**What the exercise asks**
Taking each line of the records in turn, count those containing "结构化系统分析法" and report only the number.

**Data for this exercise**
========================================

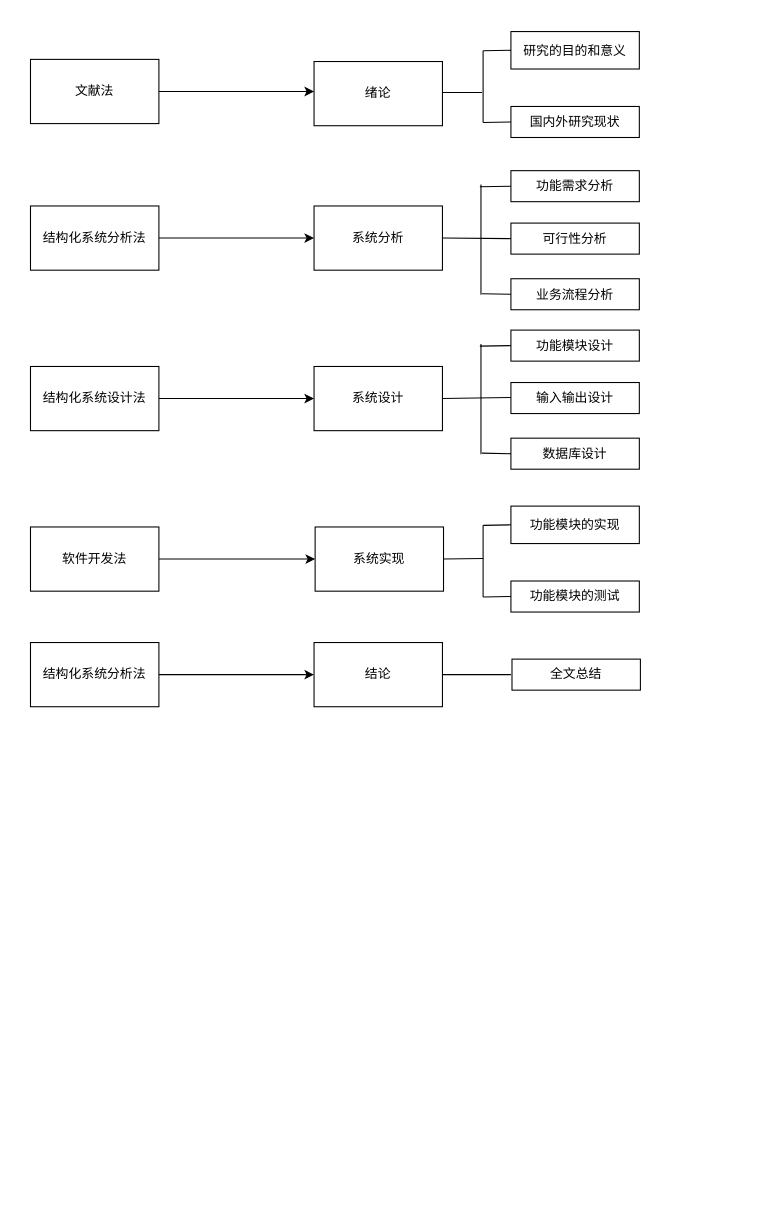
The draw.io diagram images/技术路线.drawio in biienu/draw-io, before the edit. Source tidied: cells renumbered, new cells numbered last; positions are measured from the earlier drawing's top-left corner, leaving out a move shared by most shapes. Both pictures are drawn from the tidied source at 107%, with x=0, y=0 at pixel (30, 31).
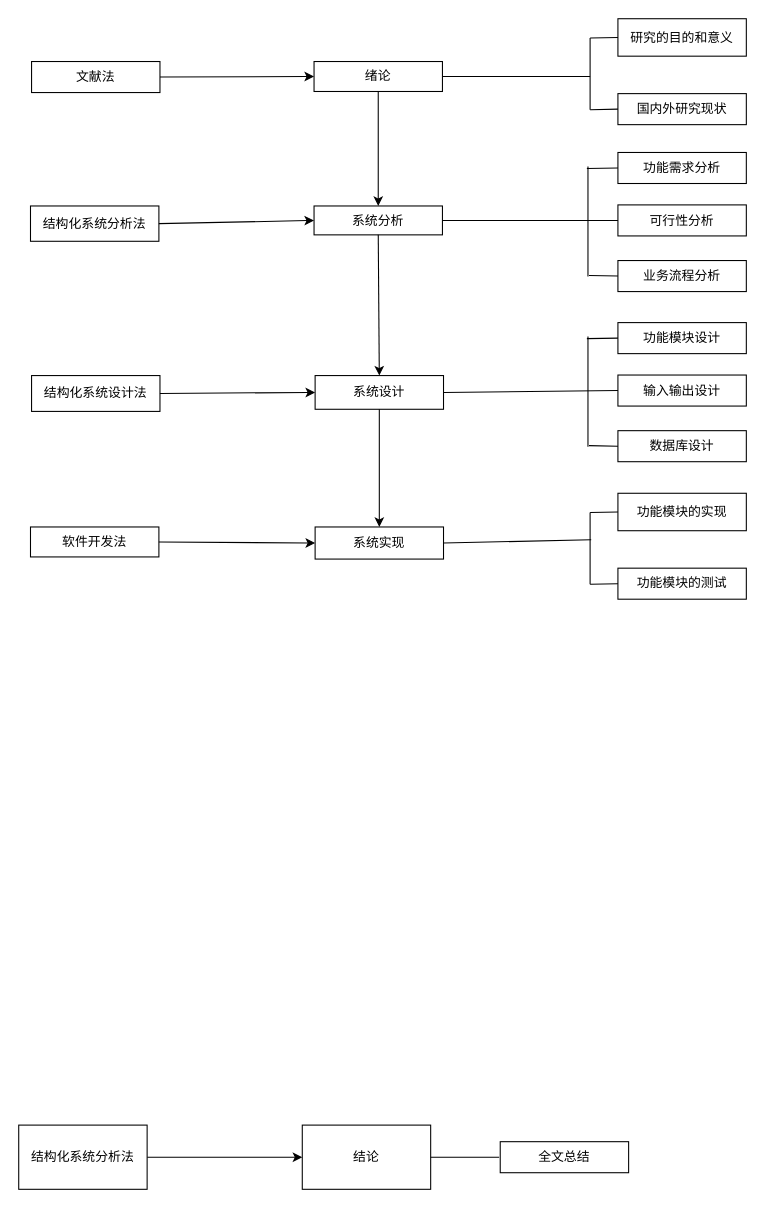
After the change.

Commit message:
更新技术路线.drawio

The edit, as a diff of the source:
```diff
@@
-    <mxCell id="2" style="edgeStyle=orthogonalEdgeStyle;rounded=0;jettySize=auto;html=1;" parent="1" edge="1" source="3">
-      <mxGeometry relative="1" as="geometry">
-        <mxPoint x="265" y="56" as="targetPoint" />
-      </mxGeometry>
-    </mxCell>
     <mxCell id="3" value="文献法" style="rounded=0;whiteSpace=wrap;html=1;" parent="1" vertex="1">
-      <mxGeometry y="26" width="120" height="60" as="geometry" />
+      <mxGeometry x="1" y="28" width="120" height="29" as="geometry" />
     </mxCell>
     <mxCell id="4" value="绪论" style="rounded=0;whiteSpace=wrap;html=1;" parent="1" vertex="1">
-      <mxGeometry x="265" y="28" width="120" height="60" as="geometry" />
+      <mxGeometry x="265" y="28" width="120" height="28" as="geometry" />
     </mxCell>
     <mxCell id="5" value="国内外研究现状" style="rounded=0;whiteSpace=wrap;html=1;" parent="1" vertex="1">
-      <mxGeometry x="449" y="70" width="120" height="29" as="geometry" />
+      <mxGeometry x="549" y="58" width="120" height="29" as="geometry" />
     </mxCell>
     <mxCell id="6" value="研究的目的和意义" style="rounded=0;whiteSpace=wrap;html=1;" parent="1" vertex="1">
-      <mxGeometry x="449" width="120" height="35" as="geometry" />
+      <mxGeometry x="549" y="-12" width="120" height="35" as="geometry" />
     </mxCell>
-    <mxCell id="7" style="endArrow=none;html=1;rounded=0;exitX=1;exitY=0.5;exitDx=0;exitDy=0;" parent="1" edge="1">
-      <mxGeometry relative="1" as="geometry">
-        <mxPoint x="385" y="57" as="sourcePoint" />
-        <mxPoint x="422" y="57" as="targetPoint" />
-      </mxGeometry>
-    </mxCell>
     <mxCell id="8" style="endArrow=none;html=1;rounded=0;" parent="1" edge="1">
       <mxGeometry relative="1" as="geometry">
-        <mxPoint x="423" y="85" as="sourcePoint" />
-        <mxPoint x="423" y="18" as="targetPoint" />
+        <mxPoint x="523" y="73" as="sourcePoint" />
+        <mxPoint x="523" y="6" as="targetPoint" />
       </mxGeometry>
     </mxCell>
-    <mxCell id="9" style="edgeStyle=orthogonalEdgeStyle;rounded=0;jettySize=auto;html=1;" parent="1" edge="1" source="10" target="11">
-      <mxGeometry relative="1" as="geometry" />
-    </mxCell>
     <mxCell id="10" value="结构化系统分析法" style="rounded=0;whiteSpace=wrap;html=1;" parent="1" vertex="1">
-      <mxGeometry y="163" width="120" height="60" as="geometry" />
+      <mxGeometry y="163" width="120" height="33" as="geometry" />
     </mxCell>
     <mxCell id="11" value="系统分析" style="whiteSpace=wrap;html=1;rounded=0;" parent="1" vertex="1">
-      <mxGeometry x="265" y="163" width="120" height="60" as="geometry" />
+      <mxGeometry x="265" y="163" width="120" height="27" as="geometry" />
     </mxCell>
     <mxCell id="12" style="endArrow=none;html=1;rounded=0;exitX=0;exitY=0.5;exitDx=0;exitDy=0;" parent="1" edge="1" source="5">
       <mxGeometry relative="1" as="geometry">
-        <mxPoint x="423" y="85" as="targetPoint" />
+        <mxPoint x="523" y="73" as="targetPoint" />
       </mxGeometry>
     </mxCell>
     <mxCell id="13" style="endArrow=none;html=1;rounded=0;entryX=0;entryY=0.5;entryDx=0;entryDy=0;" parent="1" edge="1" target="6">
       <mxGeometry relative="1" as="geometry">
-        <mxPoint x="423" y="18" as="sourcePoint" />
+        <mxPoint x="523" y="6" as="sourcePoint" />
       </mxGeometry>
     </mxCell>
-    <mxCell id="14" style="endArrow=none;html=1;rounded=0;exitX=1;exitY=0.5;exitDx=0;exitDy=0;entryX=0;entryY=0.5;entryDx=0;entryDy=0;" parent="1" edge="1" source="11" target="16">
-      <mxGeometry relative="1" as="geometry" />
-    </mxCell>
     <mxCell id="15" value="功能需求分析" style="rounded=0;whiteSpace=wrap;html=1;" parent="1" vertex="1">
-      <mxGeometry x="449" y="130" width="120" height="29" as="geometry" />
+      <mxGeometry x="549" y="113" width="120" height="29" as="geometry" />
     </mxCell>
     <mxCell id="16" value="可行性分析" style="rounded=0;whiteSpace=wrap;html=1;" parent="1" vertex="1">
-      <mxGeometry x="449" y="179" width="120" height="29" as="geometry" />
+      <mxGeometry x="549" y="162" width="120" height="29" as="geometry" />
     </mxCell>
     <mxCell id="17" value="业务流程分析" style="rounded=0;whiteSpace=wrap;html=1;" parent="1" vertex="1">
-      <mxGeometry x="449" y="231" width="120" height="29" as="geometry" />
+      <mxGeometry x="549" y="214" width="120" height="29" as="geometry" />
     </mxCell>
     <mxCell id="18" style="endArrow=none;html=1;rounded=0;" parent="1" edge="1">
       <mxGeometry relative="1" as="geometry">
-        <mxPoint x="421" y="246" as="sourcePoint" />
-        <mxPoint x="421" y="143" as="targetPoint" />
+        <mxPoint x="521" y="229" as="sourcePoint" />
+        <mxPoint x="521" y="126" as="targetPoint" />
       </mxGeometry>
     </mxCell>
     <mxCell id="19" style="endArrow=none;html=1;rounded=0;entryX=0;entryY=0.5;entryDx=0;entryDy=0;" parent="1" edge="1" target="15">
       <mxGeometry relative="1" as="geometry">
-        <mxPoint x="420" y="145" as="sourcePoint" />
+        <mxPoint x="520" y="128" as="sourcePoint" />
       </mxGeometry>
     </mxCell>
     <mxCell id="20" style="endArrow=none;html=1;rounded=0;exitX=0;exitY=0.5;exitDx=0;exitDy=0;" parent="1" edge="1" source="17">
       <mxGeometry relative="1" as="geometry">
-        <mxPoint x="422" y="245" as="targetPoint" />
+        <mxPoint x="522" y="228" as="targetPoint" />
       </mxGeometry>
     </mxCell>
-    <mxCell id="21" style="edgeStyle=orthogonalEdgeStyle;rounded=0;jettySize=auto;html=1;" parent="1" edge="1" source="22" target="23">
-      <mxGeometry relative="1" as="geometry" />
-    </mxCell>
     <mxCell id="22" value="结构化系统设计法" style="rounded=0;whiteSpace=wrap;html=1;" parent="1" vertex="1">
-      <mxGeometry y="313" width="120" height="60" as="geometry" />
+      <mxGeometry x="1" y="321.5" width="120" height="33.5" as="geometry" />
     </mxCell>
     <mxCell id="23" value="系统设计" style="whiteSpace=wrap;html=1;rounded=0;" parent="1" vertex="1">
-      <mxGeometry x="265" y="313" width="120" height="60" as="geometry" />
+      <mxGeometry x="266" y="321.5" width="120" height="31.5" as="geometry" />
     </mxCell>
     <mxCell id="24" value="功能模块设计" style="rounded=0;whiteSpace=wrap;html=1;" parent="1" vertex="1">
-      <mxGeometry x="449" y="279" width="120" height="29" as="geometry" />
+      <mxGeometry x="549" y="272" width="120" height="29" as="geometry" />
     </mxCell>
     <mxCell id="25" value="输入输出设计" style="rounded=0;whiteSpace=wrap;html=1;" parent="1" vertex="1">
-      <mxGeometry x="449" y="328" width="120" height="29" as="geometry" />
+      <mxGeometry x="549" y="321" width="120" height="29" as="geometry" />
     </mxCell>
     <mxCell id="26" value="数据库设计" style="rounded=0;whiteSpace=wrap;html=1;" parent="1" vertex="1">
-      <mxGeometry x="449" y="380" width="120" height="29" as="geometry" />
+      <mxGeometry x="549" y="373" width="120" height="29" as="geometry" />
     </mxCell>
     <mxCell id="27" style="endArrow=none;html=1;rounded=0;" parent="1" edge="1">
       <mxGeometry relative="1" as="geometry">
-        <mxPoint x="421" y="395" as="sourcePoint" />
-        <mxPoint x="421" y="292" as="targetPoint" />
+        <mxPoint x="521" y="388" as="sourcePoint" />
+        <mxPoint x="521" y="285" as="targetPoint" />
       </mxGeometry>
     </mxCell>
     <mxCell id="28" style="endArrow=none;html=1;rounded=0;entryX=0;entryY=0.5;entryDx=0;entryDy=0;" parent="1" edge="1" target="24">
       <mxGeometry relative="1" as="geometry">
-        <mxPoint x="420" y="294" as="sourcePoint" />
+        <mxPoint x="520" y="287" as="sourcePoint" />
       </mxGeometry>
     </mxCell>
     <mxCell id="29" style="endArrow=none;html=1;rounded=0;exitX=0;exitY=0.5;exitDx=0;exitDy=0;" parent="1" edge="1" source="26">
       <mxGeometry relative="1" as="geometry">
-        <mxPoint x="422" y="394" as="targetPoint" />
+        <mxPoint x="522" y="387" as="targetPoint" />
       </mxGeometry>
     </mxCell>
-    <mxCell id="30" style="endArrow=none;html=1;rounded=0;exitX=1;exitY=0.5;exitDx=0;exitDy=0;" parent="1" edge="1" source="23">
-      <mxGeometry relative="1" as="geometry">
-        <mxPoint x="449" y="342" as="targetPoint" />
-      </mxGeometry>
-    </mxCell>
-    <mxCell id="31" style="edgeStyle=orthogonalEdgeStyle;rounded=0;jettySize=auto;html=1;" parent="1" edge="1" source="32" target="33">
-      <mxGeometry relative="1" as="geometry" />
-    </mxCell>
     <mxCell id="32" value="软件开发法" style="rounded=0;whiteSpace=wrap;html=1;" parent="1" vertex="1">
-      <mxGeometry y="463" width="120" height="60" as="geometry" />
+      <mxGeometry y="463" width="120" height="28" as="geometry" />
     </mxCell>
     <mxCell id="33" value="系统实现" style="whiteSpace=wrap;html=1;rounded=0;" parent="1" vertex="1">
-      <mxGeometry x="266" y="463" width="120" height="60" as="geometry" />
+      <mxGeometry x="266" y="463" width="120" height="30" as="geometry" />
     </mxCell>
     <mxCell id="34" value="功能模块的测试" style="rounded=0;whiteSpace=wrap;html=1;" parent="1" vertex="1">
-      <mxGeometry x="449" y="513.5" width="120" height="29" as="geometry" />
+      <mxGeometry x="549" y="501.5" width="120" height="29" as="geometry" />
     </mxCell>
     <mxCell id="35" value="功能模块的实现" style="rounded=0;whiteSpace=wrap;html=1;" parent="1" vertex="1">
-      <mxGeometry x="449" y="443.5" width="120" height="35" as="geometry" />
+      <mxGeometry x="549" y="431.5" width="120" height="35" as="geometry" />
     </mxCell>
     <mxCell id="36" style="endArrow=none;html=1;rounded=0;" parent="1" edge="1">
       <mxGeometry relative="1" as="geometry">
-        <mxPoint x="423" y="528.5" as="sourcePoint" />
-        <mxPoint x="423" y="461.5" as="targetPoint" />
+        <mxPoint x="523" y="516.5" as="sourcePoint" />
+        <mxPoint x="523" y="449.5" as="targetPoint" />
       </mxGeometry>
     </mxCell>
     <mxCell id="37" style="endArrow=none;html=1;rounded=0;exitX=0;exitY=0.5;exitDx=0;exitDy=0;" parent="1" edge="1" source="34">
       <mxGeometry relative="1" as="geometry">
-        <mxPoint x="423" y="528.5" as="targetPoint" />
+        <mxPoint x="523" y="516.5" as="targetPoint" />
       </mxGeometry>
     </mxCell>
     <mxCell id="38" style="endArrow=none;html=1;rounded=0;entryX=0;entryY=0.5;entryDx=0;entryDy=0;" parent="1" edge="1" target="35">
       <mxGeometry relative="1" as="geometry">
-        <mxPoint x="423" y="461.5" as="sourcePoint" />
+        <mxPoint x="523" y="449.5" as="sourcePoint" />
       </mxGeometry>
     </mxCell>
-    <mxCell id="39" style="endArrow=none;html=1;rounded=0;exitX=1;exitY=0.5;exitDx=0;exitDy=0;" parent="1" edge="1" source="33">
-      <mxGeometry relative="1" as="geometry">
-        <mxPoint x="423" y="492.5" as="targetPoint" />
-      </mxGeometry>
-    </mxCell>
@@
     <mxCell id="41" value="结构化系统分析法" style="rounded=0;whiteSpace=wrap;html=1;" parent="1" vertex="1">
-      <mxGeometry y="571" width="120" height="60" as="geometry" />
+      <mxGeometry x="-11" y="1022" width="120" height="60" as="geometry" />
     </mxCell>
     <mxCell id="42" value="结论" style="whiteSpace=wrap;html=1;rounded=0;" parent="1" vertex="1">
-      <mxGeometry x="265" y="571" width="120" height="60" as="geometry" />
+      <mxGeometry x="254" y="1022" width="120" height="60" as="geometry" />
     </mxCell>
     <mxCell id="43" value="全文总结" style="rounded=0;whiteSpace=wrap;html=1;" parent="1" vertex="1">
-      <mxGeometry x="450" y="586.5" width="120" height="29" as="geometry" />
+      <mxGeometry x="439" y="1037.5" width="120" height="29" as="geometry" />
     </mxCell>
     <mxCell id="44" style="endArrow=none;html=1;rounded=0;exitX=1;exitY=0.5;exitDx=0;exitDy=0;" parent="1" edge="1" source="42">
       <mxGeometry relative="1" as="geometry">
-        <mxPoint x="449" y="601" as="targetPoint" />
+        <mxPoint x="438" y="1052" as="targetPoint" />
       </mxGeometry>
     </mxCell>
+    <mxCell id="45" style="endArrow=classic;html=1;rounded=0;exitX=0.5;exitY=1;exitDx=0;exitDy=0;entryX=0.5;entryY=0;entryDx=0;entryDy=0;" parent="1" edge="1" source="4" target="11">
+      <mxGeometry relative="1" as="geometry" />
+    </mxCell>
+    <mxCell id="46" style="endArrow=classic;html=1;rounded=0;exitX=0.5;exitY=1;exitDx=0;exitDy=0;entryX=0.5;entryY=0;entryDx=0;entryDy=0;" parent="1" edge="1" source="11" target="23">
+      <mxGeometry relative="1" as="geometry" />
+    </mxCell>
+    <mxCell id="47" style="endArrow=classic;html=1;rounded=0;exitX=0.5;exitY=1;exitDx=0;exitDy=0;entryX=0.5;entryY=0;entryDx=0;entryDy=0;" parent="1" edge="1" source="23" target="33">
+      <mxGeometry relative="1" as="geometry" />
+    </mxCell>
+    <mxCell id="48" style="endArrow=classic;html=1;rounded=0;exitX=1;exitY=0.5;exitDx=0;exitDy=0;entryX=0;entryY=0.5;entryDx=0;entryDy=0;" parent="1" edge="1" source="3" target="4">
+      <mxGeometry relative="1" as="geometry" />
+    </mxCell>
+    <mxCell id="9" style="endArrow=classic;html=1;rounded=0;exitX=1;exitY=0.5;exitDx=0;exitDy=0;entryX=0;entryY=0.5;entryDx=0;entryDy=0;" parent="1" edge="1" source="10" target="11">
+      <mxGeometry relative="1" as="geometry" />
+    </mxCell>
+    <mxCell id="21" style="endArrow=classic;html=1;rounded=0;exitX=1;exitY=0.5;exitDx=0;exitDy=0;entryX=0;entryY=0.5;entryDx=0;entryDy=0;" parent="1" edge="1" source="22" target="23">
+      <mxGeometry relative="1" as="geometry" />
+    </mxCell>
+    <mxCell id="31" style="endArrow=classic;html=1;rounded=0;exitX=1;exitY=0.5;exitDx=0;exitDy=0;entryX=0;entryY=0.5;entryDx=0;entryDy=0;" parent="1" edge="1" source="32" target="33">
+      <mxGeometry relative="1" as="geometry" />
+    </mxCell>
+    <mxCell id="49" style="endArrow=none;html=1;rounded=0;exitX=1;exitY=0.5;exitDx=0;exitDy=0;" parent="1" edge="1" source="4">
+      <mxGeometry relative="1" as="geometry">
+        <mxPoint x="523" y="42" as="targetPoint" />
+      </mxGeometry>
+    </mxCell>
+    <mxCell id="14" style="endArrow=none;html=1;rounded=0;exitX=1;exitY=0.5;exitDx=0;exitDy=0;entryX=0;entryY=0.5;entryDx=0;entryDy=0;" parent="1" edge="1" source="11" target="16">
+      <mxGeometry relative="1" as="geometry" />
+    </mxCell>
+    <mxCell id="50" style="endArrow=none;html=1;rounded=0;exitX=1;exitY=0.5;exitDx=0;exitDy=0;entryX=0;entryY=0.5;entryDx=0;entryDy=0;" parent="1" edge="1" source="23" target="25">
+      <mxGeometry relative="1" as="geometry" />
+    </mxCell>
+    <mxCell id="51" style="endArrow=none;html=1;rounded=0;exitX=1;exitY=0.5;exitDx=0;exitDy=0;" parent="1" edge="1" source="33">
+      <mxGeometry relative="1" as="geometry">
+        <mxPoint x="524" y="475" as="targetPoint" />
+      </mxGeometry>
+    </mxCell>
```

========================================

**Answer for the task**
2